  8. Locate the ASP.NET template and click Apply to apply this template to the build definition. Note that there are many options that should cover all of our mainstream scenarios. For our purposes here, we’ll just build the project using the baseline ASP.NET template.

  9. The process for this build pipeline is easy to follow. After getting the source, Azure DevOps will use NuGet to restore any dependent packages. Then, the project will be built and tested. The results will then be published to the configured target.

  10. Select the Variables tab. Here you can configure special parameters to be used during the build, such as the configuration or platform.

  11. Select the Triggers tab. These triggers enable you to automatically invoke builds on a schedule, when another build completes, or when changes are made to the source. Check Enable continuous integration so that this build will get invoked whenever source changes are committed.

  12. Select the Options tab. This section includes a wide variety of options related to the build workflow. Note that you’ll generally configure options for specific build tasks on the configuration views of the tasks themselves.

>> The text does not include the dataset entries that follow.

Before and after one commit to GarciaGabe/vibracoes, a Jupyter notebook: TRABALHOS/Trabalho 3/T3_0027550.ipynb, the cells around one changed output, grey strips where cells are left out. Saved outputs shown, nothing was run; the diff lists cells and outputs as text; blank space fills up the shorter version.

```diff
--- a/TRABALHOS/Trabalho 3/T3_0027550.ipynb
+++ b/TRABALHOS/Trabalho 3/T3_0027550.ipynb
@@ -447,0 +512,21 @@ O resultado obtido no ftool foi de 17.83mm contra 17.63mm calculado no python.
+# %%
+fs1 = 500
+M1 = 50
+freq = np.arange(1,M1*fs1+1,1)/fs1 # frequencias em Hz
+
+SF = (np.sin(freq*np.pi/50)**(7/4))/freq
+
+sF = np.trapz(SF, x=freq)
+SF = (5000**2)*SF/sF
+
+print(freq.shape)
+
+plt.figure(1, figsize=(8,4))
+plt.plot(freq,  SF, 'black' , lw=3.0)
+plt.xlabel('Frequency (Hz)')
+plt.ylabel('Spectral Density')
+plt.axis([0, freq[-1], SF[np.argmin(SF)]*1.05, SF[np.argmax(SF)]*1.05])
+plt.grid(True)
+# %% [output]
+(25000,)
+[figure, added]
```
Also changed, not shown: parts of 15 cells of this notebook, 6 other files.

  13. Select the History tab. There’s nothing here yet, but it will show a history of changes you make to the build definition.

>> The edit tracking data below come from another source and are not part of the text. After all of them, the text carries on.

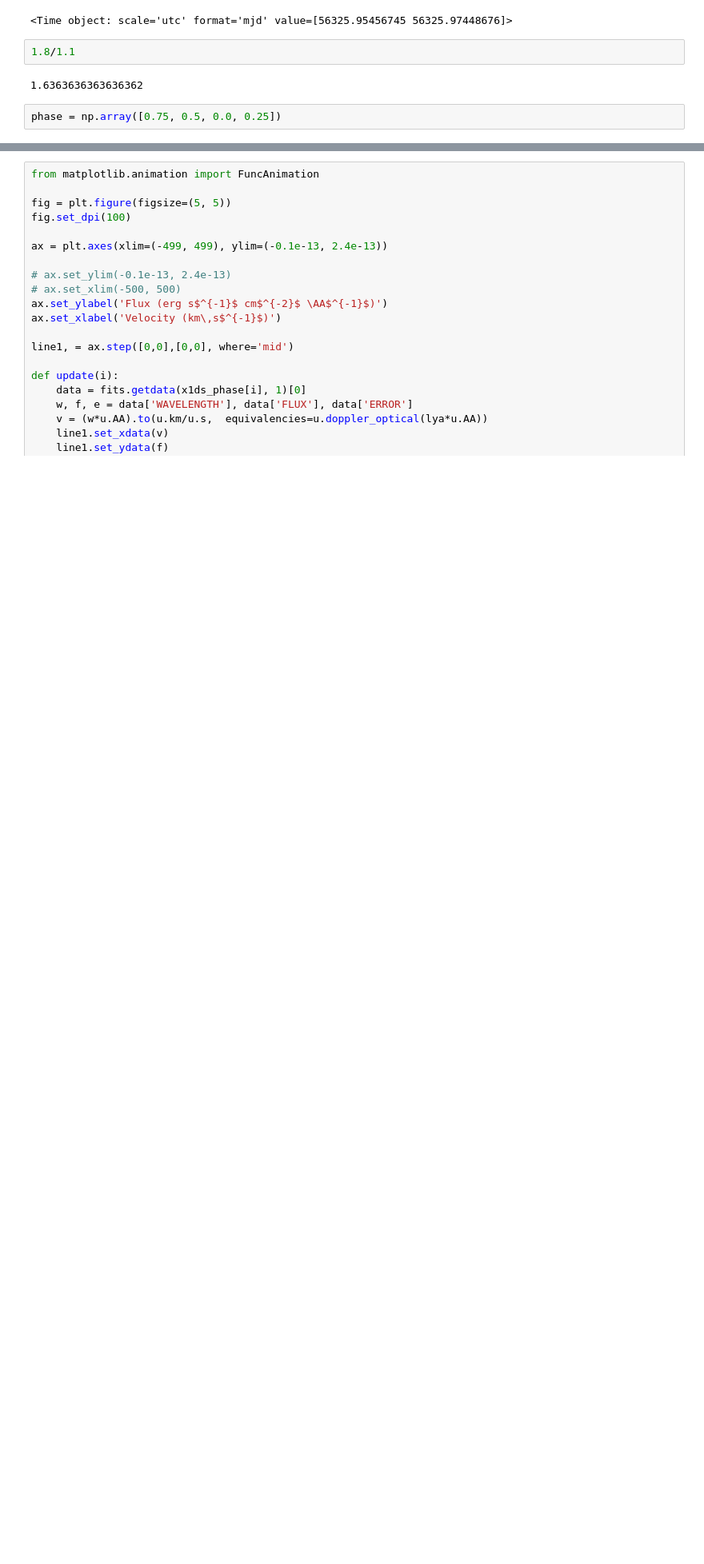
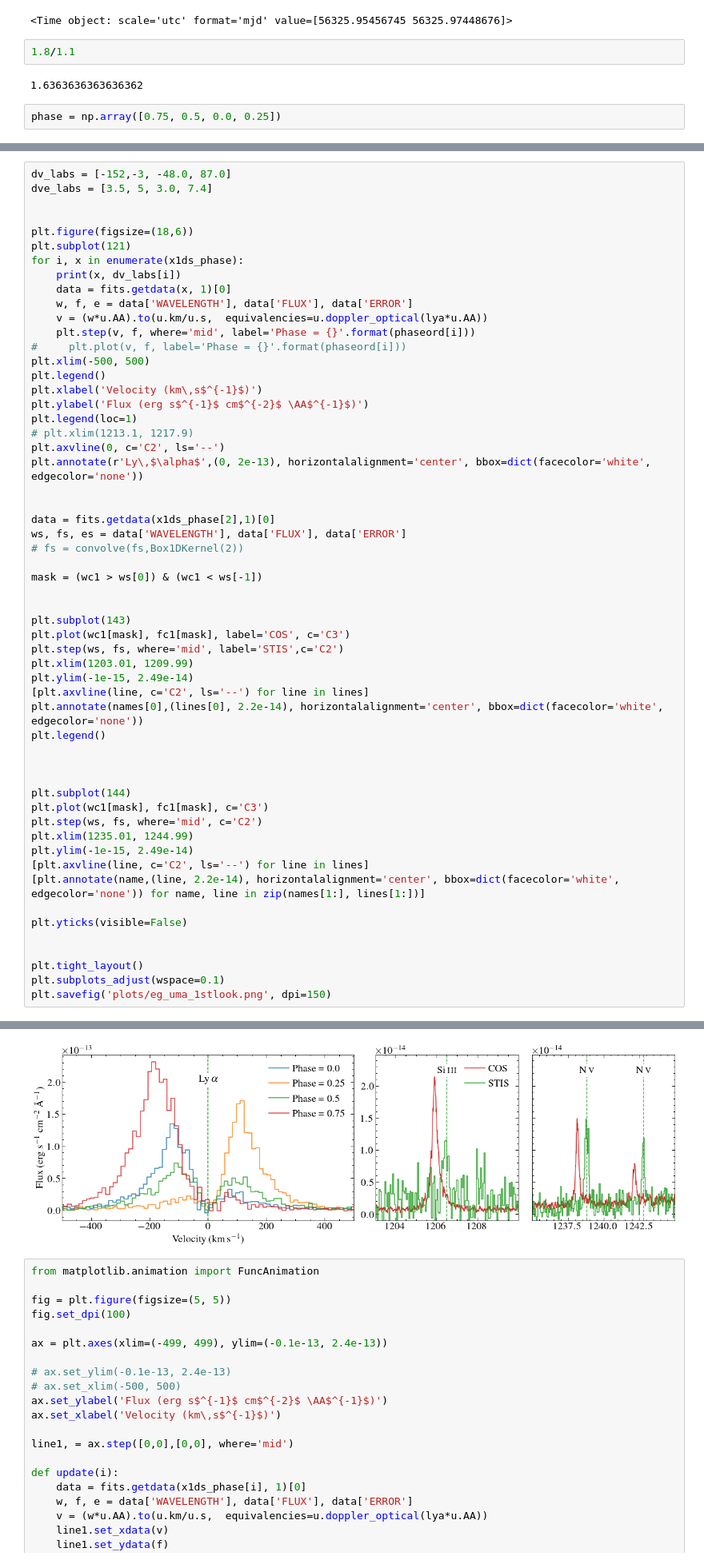
Before and after one commit to davidjwilson/pceb, a Jupyter notebook: eg_uma/eg_uma_stis_first_look.ipynb, the cells around one changed output, grey strips where cells are left out. Shown at 80% size. Cells and saved outputs as stored; diff of their text form; blank space fills up the shorter version.

```diff
--- a/eg_uma/eg_uma_stis_first_look.ipynb
+++ b/eg_uma/eg_uma_stis_first_look.ipynb
@@ -724,0 +758,57 @@ plt.savefig('plots/eg_uma_all_lya.png', dpi=150)
+# %%
+dv_labs = [-152,-3, -48.0, 87.0]
+dve_labs = [3.5, 5, 3.0, 7.4]
+
+
+plt.figure(figsize=(18,6))
+plt.subplot(121)
+for i, x in enumerate(x1ds_phase):
+    print(x, dv_labs[i])
+    data = fits.getdata(x, 1)[0]
+    w, f, e = data['WAVELENGTH'], data['FLUX'], data['ERROR']
+    v = (w*u.AA).to(u.km/u.s,  equivalencies=u.doppler_optical(lya*u.AA))
+    plt.step(v, f, where='mid', label='Phase = {}'.format(phaseord[i]))
+#     plt.plot(v, f, label='Phase = {}'.format(phaseord[i]))
+plt.xlim(-500, 500)
+plt.legend()
+plt.xlabel('Velocity (km\,s$^{-1}$)')
+plt.ylabel('Flux (erg s$^{-1}$ cm$^{-2}$ \AA$^{-1}$)')
+plt.legend(loc=1)
+# plt.xlim(1213.1, 1217.9)
+plt.axvline(0, c='C2', ls='--')
+plt.annotate(r'Ly\,$\alpha$',(0, 2e-13), horizontalalignment='center', bbox=dict(facecolor='white', edgecolor='none'))
+
+
+data = fits.getdata(x1ds_phase[2],1)[0]
+ws, fs, es = data['WAVELENGTH'], data['FLUX'], data['ERROR']
+# fs = convolve(fs,Box1DKernel(2))
+
+mask = (wc1 > ws[0]) & (wc1 < ws[-1])
+
+
+plt.subplot(143)
+plt.plot(wc1[mask], fc1[mask], label='COS', c='C3')
+plt.step(ws, fs, where='mid', label='STIS',c='C2')
+plt.xlim(1203.01, 1209.99)
+plt.ylim(-1e-15, 2.49e-14)
+[plt.axvline(line, c='C2', ls='--') for line in lines]
+plt.annotate(names[0],(lines[0], 2.2e-14), horizontalalignment='center', bbox=dict(facecolor='white', edgecolor='none'))
+plt.legend()
+
+
+
+plt.subplot(144)
+plt.plot(wc1[mask], fc1[mask], c='C3')
+plt.step(ws, fs, where='mid', c='C2')
+plt.xlim(1235.01, 1244.99)
+plt.ylim(-1e-15, 2.49e-14)
+[plt.axvline(line, c='C2', ls='--') for line in lines]
+[plt.annotate(name,(line, 2.2e-14), horizontalalignment='center', bbox=dict(facecolor='white', edgecolor='none')) for name, line in zip(names[1:], lines[1:])]
+
+plt.yticks(visible=False)
+
+
+plt.tight_layout()
+plt.subplots_adjust(wspace=0.1)
+plt.savefig('plots/eg_uma_1stlook.png', dpi=150)
+# %% [output]
@@ -725,3 +819,4 @@ plt.savefig('plots/eg_uma_all_lya.png', dpi=150)
+[figure, added]
 # %%
 from matplotlib.animation import FuncAnimation
 
```
Also changed, not shown: parts of 8 cells of this notebook, 14 other files.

  14. Select Save & Queue | Save & Queue to save and queue a new build.

  15. Accept the default options by clicking Save and run.

Task 2: Tracking and reviewing a build

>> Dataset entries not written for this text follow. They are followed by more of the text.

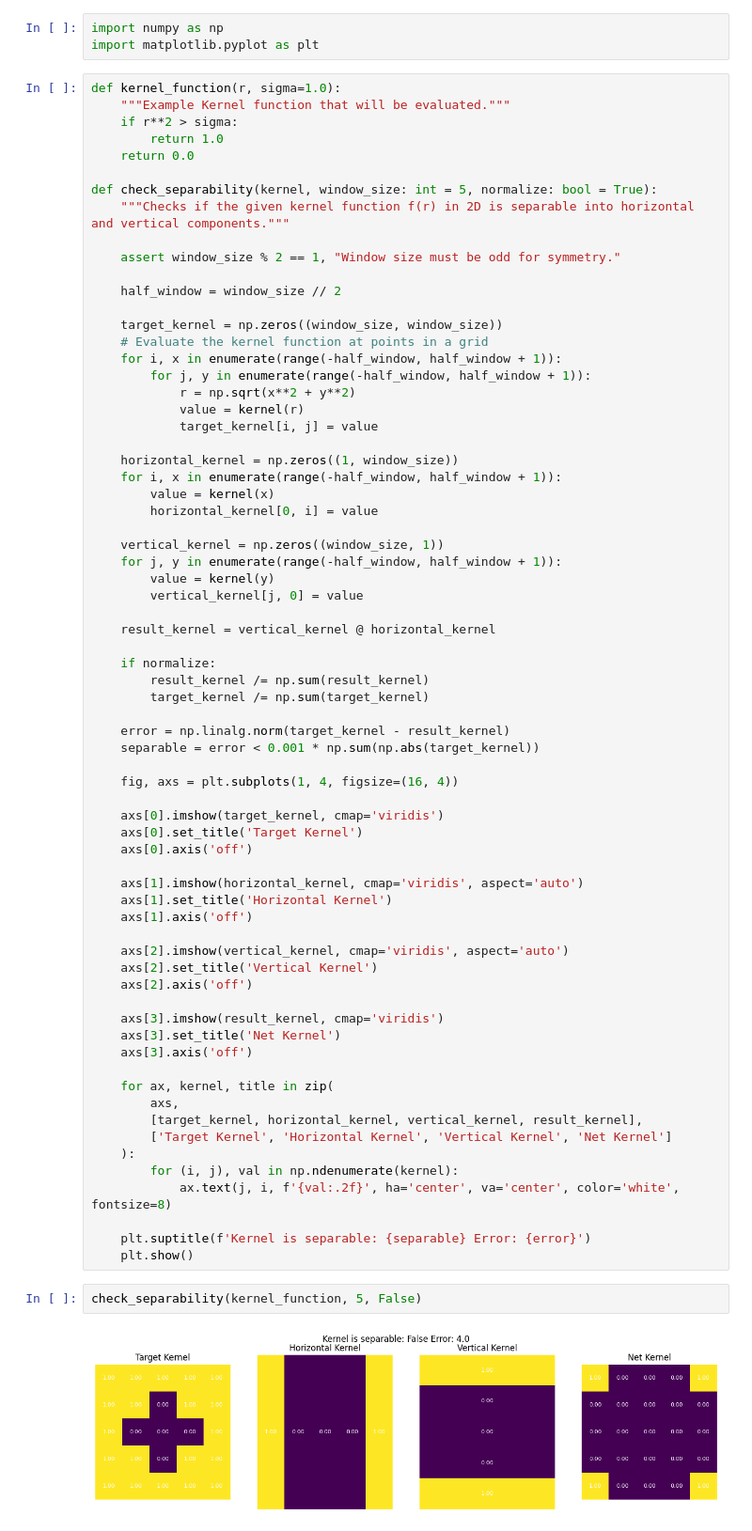
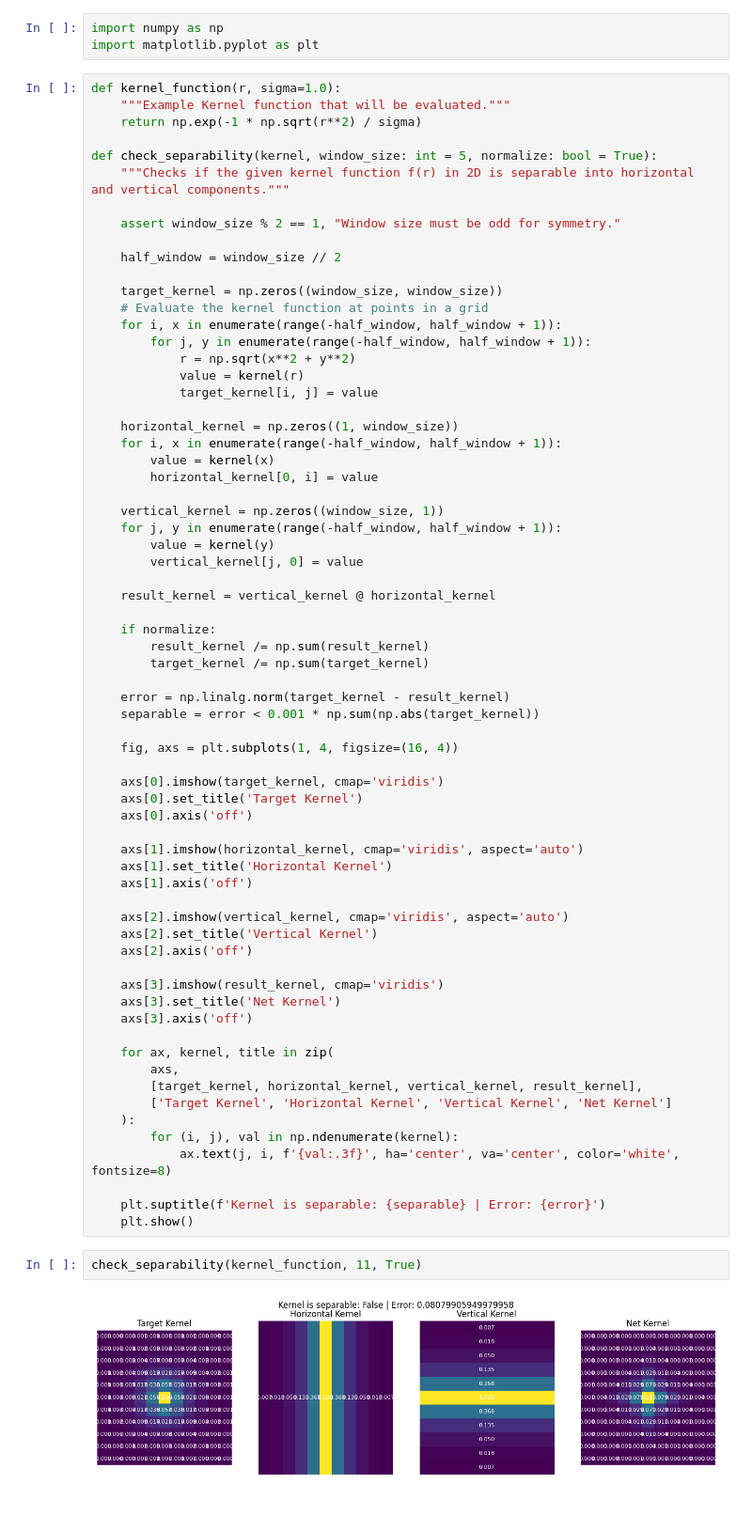
Before and after one commit to thatcherfreeman/utility-dctls, a Jupyter notebook: Documentation/python_prototypes/check_separability.ipynb, the cells around one changed output. Shown: that part at 94% size. Drawn from its saved outputs; the diff is of its cells as text; blank space fills up the shorter version.

```diff
--- a/Documentation/python_prototypes/check_separability.ipynb
+++ b/Documentation/python_prototypes/check_separability.ipynb
@@ -4,9 +4,7 @@ import matplotlib.pyplot as plt
 # %%
 def kernel_function(r, sigma=1.0):
     """Example Kernel function that will be evaluated."""
-    if r**2 > sigma:
-        return 1.0
-    return 0.0
+    return np.exp(-1 * np.sqrt(r**2) / sigma)
 
 def check_separability(kernel, window_size: int = 5, normalize: bool = True):
     """Checks if the given kernel function f(r) in 2D is separable into horizontal and vertical components."""
@@ -66,11 +64,11 @@ def check_separability(kernel, window_size: int = 5, normalize: bool = True):
         ['Target Kernel', 'Horizontal Kernel', 'Vertical Kernel', 'Net Kernel']
     ):
         for (i, j), val in np.ndenumerate(kernel):
-            ax.text(j, i, f'{val:.2f}', ha='center', va='center', color='white', fontsize=8)
+            ax.text(j, i, f'{val:.3f}', ha='center', va='center', color='white', fontsize=8)
 
-    plt.suptitle(f'Kernel is separable: {separable} Error: {error}')
+    plt.suptitle(f'Kernel is separable: {separable} | Error: {error}')
     plt.show()
 # %%
-check_separability(kernel_function, 5, False)
+check_separability(kernel_function, 11, True)
 # %% [output]
-[figure, old version]
+[figure, new version]
```
Also changed, not shown: 1 other file.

  1. Depending on load, the build may need to wait in the queue for a moment.

  2. Once the build begins, you’ll be able to track the console output per task. Click Agent job 1.

  3. If you want to review an earlier task, you can scroll the right pane to review its logs.

  4. The build should eventually succeed. You can return to the summary view by clicking the back button.

  5. The summary view provides overview details about the build, including details about commits, tests, and artifacts.

  6. Select the Tests tab to review test performance for this build. Note that you also have easy access to the pipeline editor, the ability to queue a new build, and download the artifacts of this build.

Task 3: Invoking a continuous integration build

  1. The build was configured earlier to support continuous integration. Navigate to the code for this project using Repos | Files.

  2. Open the file at PartsUnlimited-aspnet45/src/PartsUnlimitedWebsite/Views/Home/Index.cshtml.

  3. Click Edit.

  4. Make a minor cosmetic change, such as by tweaking the title of the document. Click Commit.

  5. Accept the default commit details and click Commit.

  6. A build should be underway shortly. Select Pipelines | Pipelines to see if it’s in progress.

  7. You should now see that a new build (note the .2) is in progress and that it was triggered by your change. Click the build to track it. Note that it may be queued behind another build pipeline configured for continuous integration.

  8. This build should run and succeed just like the previous build.